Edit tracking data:
□ □ □ □ □
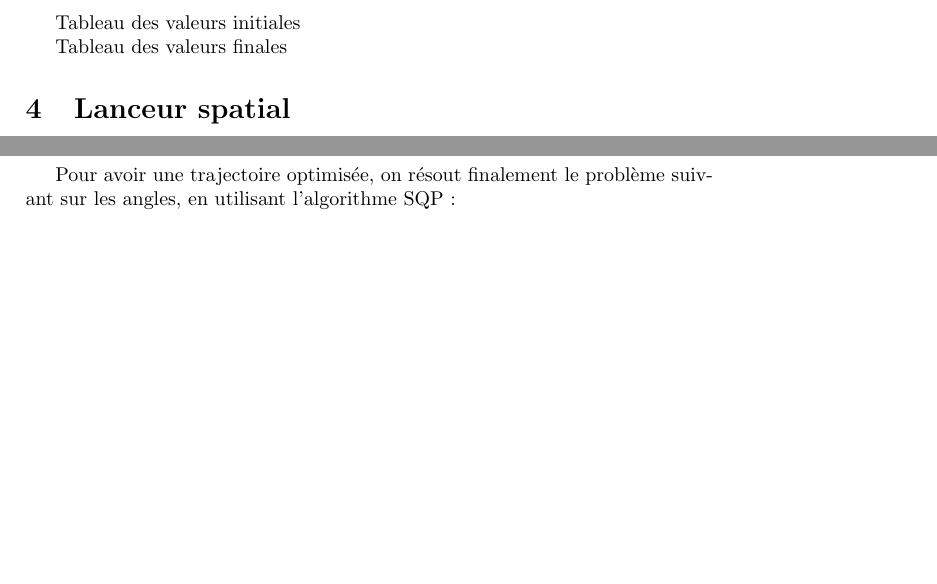
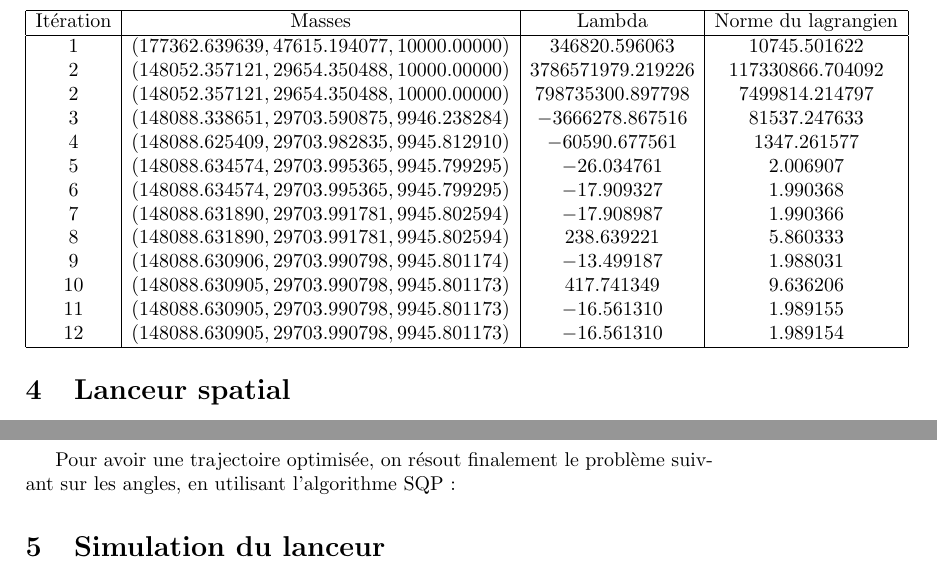
Before and after one commit to VasavanThiru/redesigned-octo-potato, a LaTeX document (latex/project_op.tex): two parts of pages 5 and 6 of 7 before the commit and two parts of pages 6 and 7 of 7 after it, joined at a grey line, cut at the place of the change, the shorter picture padded with empty space. Compiled offline with pdfLaTeX.

Commit message:
LaTeX changes #4

```diff
--- a/latex/project_op.tex
+++ b/latex/project_op.tex
@@ -109,9 +109,28 @@ V_{e,1}\ln\left(\frac{M_{i,1}}{M_{f,1}}\right)
 \end{cases}
 \end{equation*}
 
-Tableau des valeurs initiales
-
-Tableau des valeurs finales
+Tableau des valeurs:
+$$
+\begin{array}{|c|c|c|c|}
+\hline
+\text{It\'eration} & \text{Masses} & \text{Lambda} & \text{Norme du lagrangien} \\
+\hline
+1 & (177362.639639, 47615.194077, 10000.00000) & 346820.596063 & 10745.501622 \\
+2 & (148052.357121, 29654.350488, 10000.00000) & 3786571979.219226 & 117330866.704092 \\
+2 & (148052.357121, 29654.350488, 10000.00000) & 798735300.897798 & 7499814.214797 \\
+3 & (148088.338651, 29703.590875, 9946.238284) &-3666278.867516 & 81537.247633 \\
+4 & (148088.625409, 29703.982835, 9945.812910) &-60590.677561 & 1347.261577 \\
+5 & (148088.634574, 29703.995365, 9945.799295) &-26.034761 & 2.006907 \\
+6 & (148088.634574, 29703.995365, 9945.799295) &-17.909327 & 1.990368 \\
+7 & (148088.631890, 29703.991781, 9945.802594) &-17.908987 & 1.990366 \\
+8 & (148088.631890, 29703.991781, 9945.802594) &238.639221 & 5.860333 \\
+9 & (148088.630906, 29703.990798, 9945.801174) &-13.499187 & 1.988031 \\
+10 & (148088.630905, 29703.990798, 9945.801173) &417.741349 & 9.636206 \\
+11 & (148088.630905, 29703.990798, 9945.801173) &-16.561310 & 1.989155 \\
+12 & (148088.630905, 29703.990798, 9945.801173) &-16.561310 & 1.989154 \\
+\hline
+\end{array}
+$$
 
 \section{Lanceur spatial}
 La simulation du lanceur spatial est divis\'e en deux parties majeures : le
```
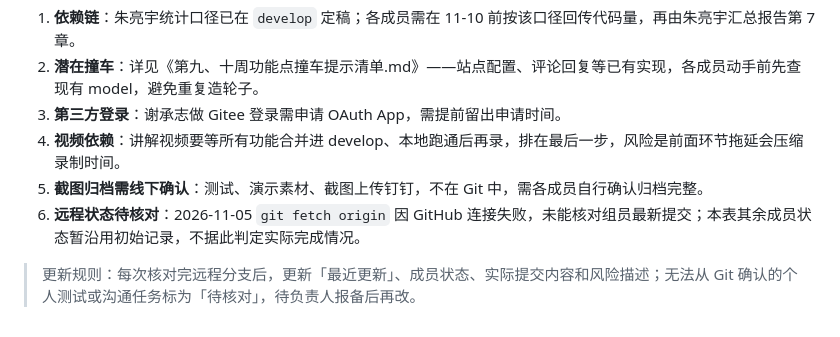
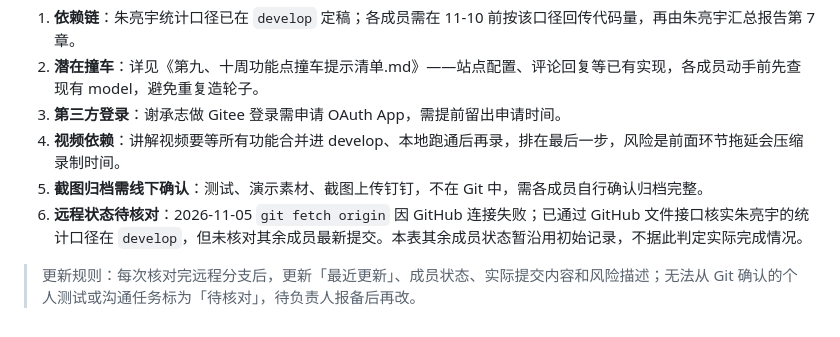
Before and after one commit to zy0527zy/django-blog, a Markdown page: doc/第九十周/第九十周任务跟踪表-刘雨婷.md, the part around the change. Drawn GitHub-style.

Commit message:
刘雨婷 第九十周：核实统计口径并更新跟踪表来源

```diff
--- a/doc/第九十周/第九十周任务跟踪表-刘雨婷.md
+++ b/doc/第九十周/第九十周任务跟踪表-刘雨婷.md
@@ -52,6 +52,6 @@
 3. **第三方登录**：谢承志做 Gitee 登录需申请 OAuth App，需提前留出申请时间。
 4. **视频依赖**：讲解视频要等所有功能合并进 develop、本地跑通后再录，排在最后一步，风险是前面环节拖延会压缩录制时间。
 5. **截图归档需线下确认**：测试、演示素材、截图上传钉钉，不在 Git 中，需各成员自行确认归档完整。
-6. **远程状态待核对**：2026-11-05 `git fetch origin` 因 GitHub 连接失败，未能核对组员最新提交；本表其余成员状态暂沿用初始记录，不据此判定实际完成情况。
+6. **远程状态待核对**：2026-11-05 `git fetch origin` 因 GitHub 连接失败；已通过 GitHub 文件接口核实朱亮宇的统计口径在 `develop`，但未核对其余成员最新提交。本表其余成员状态暂沿用初始记录，不据此判定实际完成情况。
 
 > 更新规则：每次核对完远程分支后，更新「最近更新」、成员状态、实际提交内容和风险描述；无法从 Git 确认的个人测试或沟通任务标为「待核对」，待负责人报备后再改。
```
□ □ □ □ □
**Task objective**
Wherever the word "valeurs" appears in the records above, copy that line.

**Exercise output**
-Tableau des valeurs initiales
-Tableau des valeurs finales
+Tableau des valeurs:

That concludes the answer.